Last week the ANC’s national disciplinary committee ruled that his membership of the party should be suspended for five years over a sexual harassment complaint brought against him, and for bringing the party’s name into disrepute.
In September last year Fransman lost his Western Cape High Court application to block his appearance before the committee.
On Sunday Scopa chairperson Ferlon Christians said the investigation, prompted by the Auditor-General’s report into the finances at the two provincial departments, would start afresh.
Christians said: “Last week we had a meeting (as Scopa) and sent letters to the departments to brief us."
“We’re also awaiting a briefing by the A-G into its report over the billions spent on consultants. They will brief Scopa on May 7,” said Christians.
He said the probe which had started in 2014 had to be halted due to Fransman’s court challenge.

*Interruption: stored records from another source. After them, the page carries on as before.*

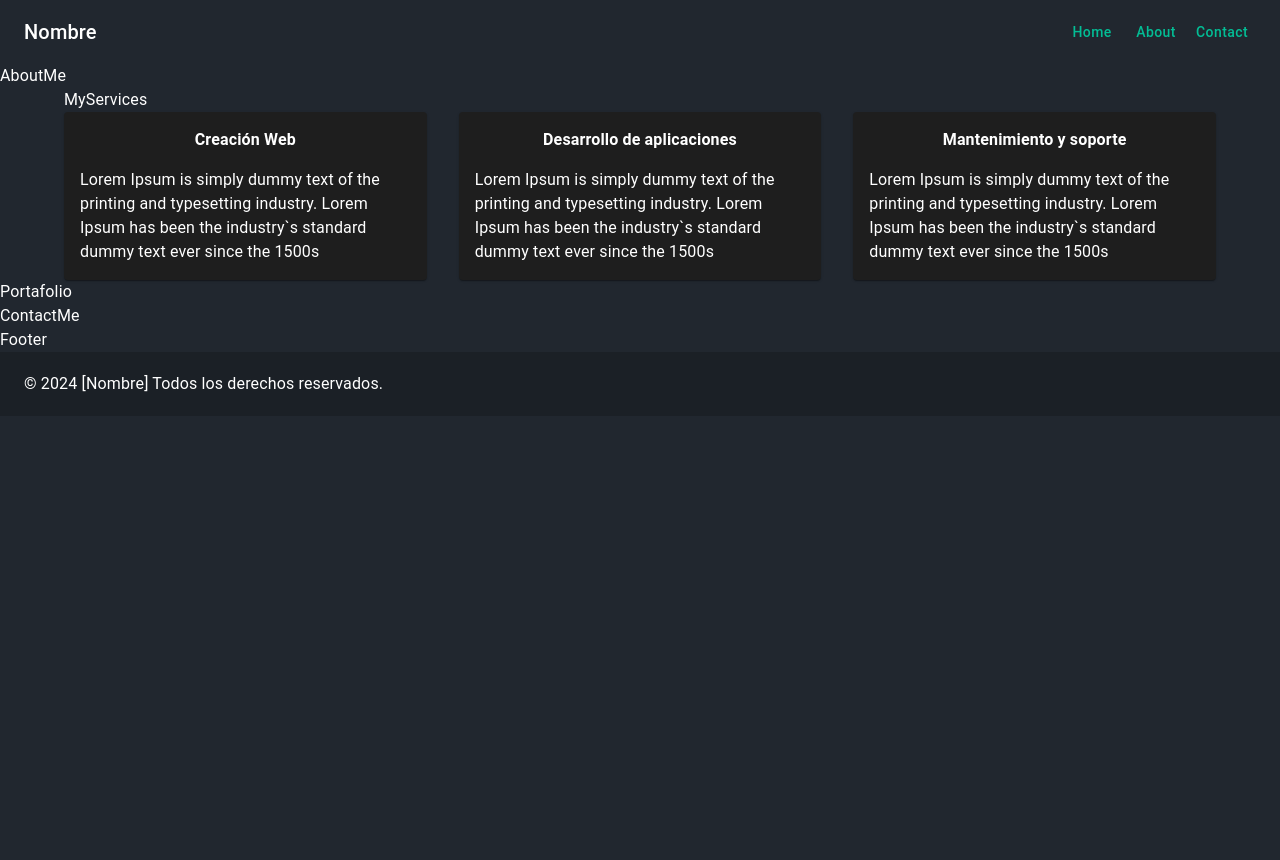
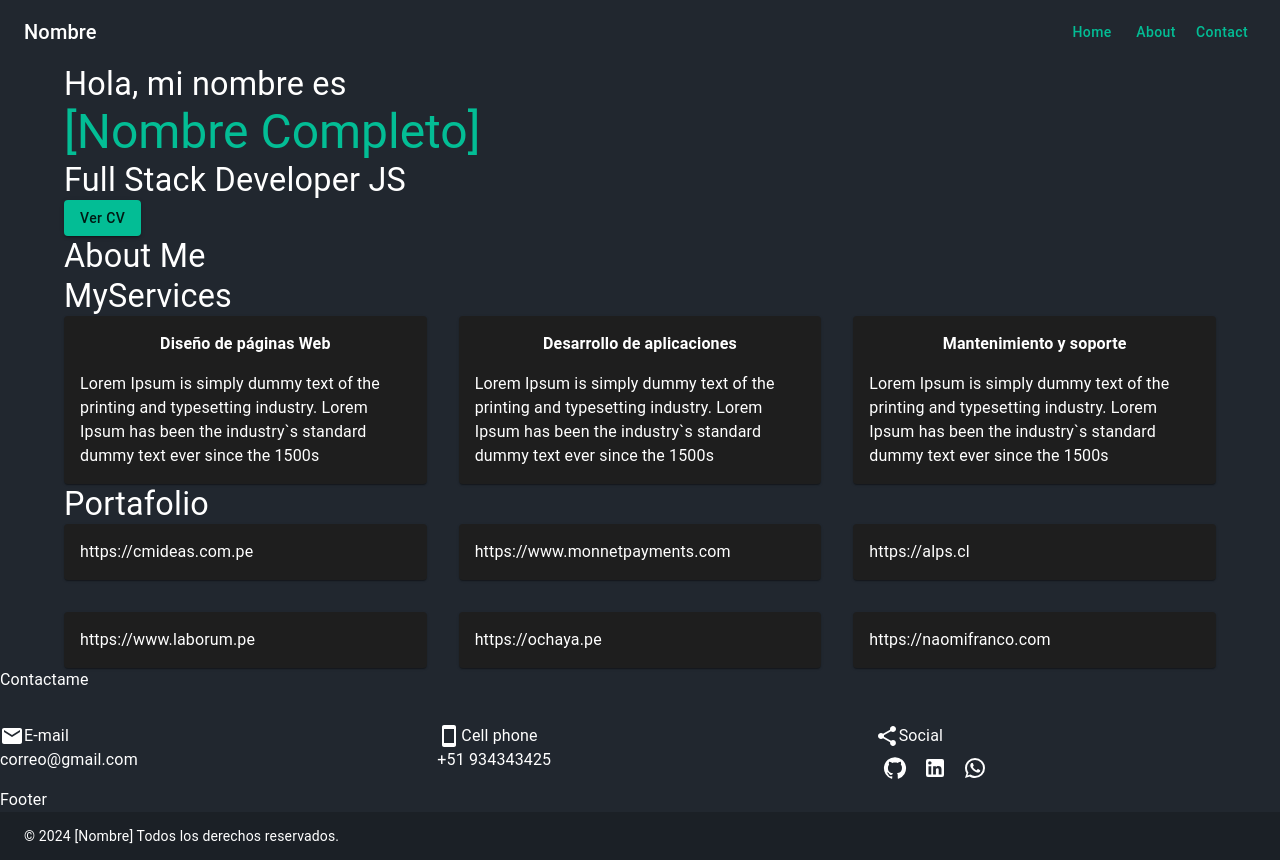
Before and after one commit to grovertb/grovertb.github.io, a React (Vite) app: page / in a window 1280 px wide. Before the commit the page ends 800 px from the top, so only its background shows below. Built offline with nearby package versions, Linux system fonts and the light colour scheme.

Commit message:
[ UPDATE ] sections

```diff
--- a/package.json
+++ b/package.json
@@ -12,6 +12,7 @@
   "dependencies": {
     "@emotion/react": "11.11.4",
     "@emotion/styled": "11.11.5",
+    "@mui/icons-material": "5.15.19",
     "@mui/material": "5.15.19",
     "eslint-config-react-app": "7.0.1",
     "react": "18.3.1",
--- a/src/components/AboutMe/index.tsx
+++ b/src/components/AboutMe/index.tsx
@@ -1,13 +1,9 @@
-import { Typography } from '@mui/material'
+import { Container, Typography } from '@mui/material'
 
-const AboutMe = () => {
-  console.log('AboutMe')
-
-  return (
-    <>
-      <Typography>AboutMe</Typography>
-    </>
-  )
-}
+const AboutMe = () => (
+  <Container>
+    <Typography variant='h4'>About Me</Typography>
+  </Container>
+)
 
 export default AboutMe
--- a/src/components/ContactMe/index.tsx
+++ b/src/components/ContactMe/index.tsx
@@ -1,13 +1,63 @@
-import { Typography } from '@mui/material'
+import { Grid, Typography, IconButton } from '@mui/material'
+import {
+  GitHub as GitHubIcon,
+  LinkedIn as LinkedInIcon,
+  WhatsApp as WhatsAppIcon,
+  Email as EmailIcon,
+  Share as ShareIcon,
+  Smartphone as SmartphoneIcon
+} from '@mui/icons-material'
 
-const ContactMe = () => {
-  console.log('ContactMe')
+import Root, { classes } from './styles'
 
-  return (
-    <>
-      <Typography>ContactMe</Typography>
-    </>
-  )
-}
+const ContactMe = () => (
+  <Root container spacing={4}>
+    <Grid item xs={12}>
+      <Typography>Contactame</Typography>
+    </Grid>
+    <Grid
+      item
+      sm={4}
+      xs={12}>
+      <div className={classes.title}>
+        <EmailIcon />
+        <Typography>E-mail</Typography>
+      </div>
+      <Typography>correo@gmail.com</Typography>
+    </Grid>
+    <Grid
+      item
+      sm={4}
+      xs={12}>
+      <div className={classes.title}>
+        <SmartphoneIcon />
+        <Typography>Cell phone</Typography>
+      </div>
+      <div>
+        <Typography>+51 934343425</Typography>
+      </div>
+    </Grid>
+    <Grid
+      item
+      sm={4}
+      xs={12}>
+      <div className={classes.title}>
+        <ShareIcon />
+        <Typography>Social</Typography>
+      </div>
+      <div>
+        <IconButton>
+          <GitHubIcon />
+        </IconButton>
+        <IconButton>
+          <LinkedInIcon />
+        </IconButton>
+        <IconButton>
+          <WhatsAppIcon />
+        </IconButton>
+      </div>
+    </Grid>
+  </Root>
+)
 
 export default ContactMe
--- /dev/null
+++ b/src/components/ContactMe/styles.ts
@@ -0,0 +1,17 @@
+import { Grid, styled } from '@mui/material'
+
+const PREFIX = 'ContactMe'
+
+export const classes = {
+  title: `${PREFIX}-title`
+}
+
+export default styled(Grid, {
+  name: PREFIX
+})((
+  // { theme: { spacing } }
+) => ({
+  [`& .${classes.title}`]: {
+    display: 'flex'
+  }
+}))
--- a/src/components/Footer/index.tsx
+++ b/src/components/Footer/index.tsx
@@ -5,8 +5,8 @@ import Root, { classes } from './styles'
 const Footer = () => (
   <Root>
     <Typography>Footer</Typography>
-    <Toolbar className={classes.toolbar}>
-      <Typography>© 2024 [Nombre] Todos los derechos reservados.</Typography>
+    <Toolbar className={classes.toolbar} variant='dense'>
+      <Typography variant='body2'>© 2024 [Nombre] Todos los derechos reservados.</Typography>
     </Toolbar>
   </Root>
 )
--- a/src/components/Header/index.tsx
+++ b/src/components/Header/index.tsx
@@ -1,4 +1,4 @@
-import { AppBar, Box, Button, Toolbar, Typography } from '@mui/material'
+import { AppBar, Box, Button, Container, Toolbar, Typography } from '@mui/material'
 
 const navItems = [ 'Home', 'About', 'Contact' ]
 
@@ -24,6 +24,12 @@ const Header = () => (
         </Box>
       </Toolbar>
     </AppBar>
+    <Container>
+      <Typography variant='h4'>Hola, mi nombre es</Typography>
+      <Typography color='primary' variant='h3'>[Nombre Completo]</Typography>
+      <Typography variant='h4'>Full Stack Developer JS</Typography>
+      <Button variant='contained'>Ver CV</Button>
+    </Container>
   </>
 )
 
--- a/src/components/MyServices/index.tsx
+++ b/src/components/MyServices/index.tsx
@@ -1,11 +1,11 @@
 import { Container, Grid, Typography } from '@mui/material'
 import CardService from './CardService'
 
-const services = [ 'Creación Web', 'Desarrollo de aplicaciones', 'Mantenimiento y soporte' ]
+const services = [ 'Diseño de páginas Web', 'Desarrollo de aplicaciones', 'Mantenimiento y soporte' ]
 
 const MyServices = () => (
   <Container>
-    <Typography>MyServices</Typography>
+    <Typography variant='h4'>MyServices</Typography>
     <Grid container spacing={4}>
       {
         services.map((service, index) => (
--- a/src/components/Portafolio/index.tsx
+++ b/src/components/Portafolio/index.tsx
@@ -1,9 +1,34 @@
-import { Typography } from '@mui/material'
+import { Container, Grid, Paper, Typography } from '@mui/material'
+
+const links = [
+  'https://cmideas.com.pe',
+  'https://www.monnetpayments.com',
+  'https://alps.cl',
+  'https://www.laborum.pe',
+  'https://ochaya.pe',
+  'https://naomifranco.com'
+]
 
 const Portafolio = () => (
-  <>
-    <Typography>Portafolio</Typography>
-  </>
+  <Container>
+    <Typography variant='h4'>Portafolio</Typography>
+    <Grid container spacing={4}>
+      {
+        links.map((link, index) => (
+          <Grid
+            item
+            key={`link-${index + 1}`}
+            md={4}
+            sm={6}
+            xs={12}>
+            <Paper sx={{ padding: 2 }}>
+              <Typography variant='body1'>{link}</Typography>
+            </Paper>
+          </Grid>
+        ))
+      }
+    </Grid>
+  </Container>
 )
 
 export default Portafolio
```
Also changed, not shown: 1 other file (tests, documents, lock files or other folders).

“We will sit down after the briefing from the departments, and the A-G, and we will decide who must account. I want to be fair, I don’t want to pre-empt anything,” said Christians.
Fransman slammed the probe.
“The irony is that Scopa must be used in an objective way I believe they should continue what they they think is right and I will respond whenever, appropriately,” said Fransman.
On Sunday night Fransman laid the blame the financial goings-on of the departments at the door of the ANC, and that whatever happened was due to the party’s policy objectives.
“We were an ANC government until 2009 and it is in that government that we have identified policy objectives. It’s easy now for people to try and throw dirt but that’s equally the right of petty politicians,” said Fransman.
Uys did not respond to calls and text messages seeking comment.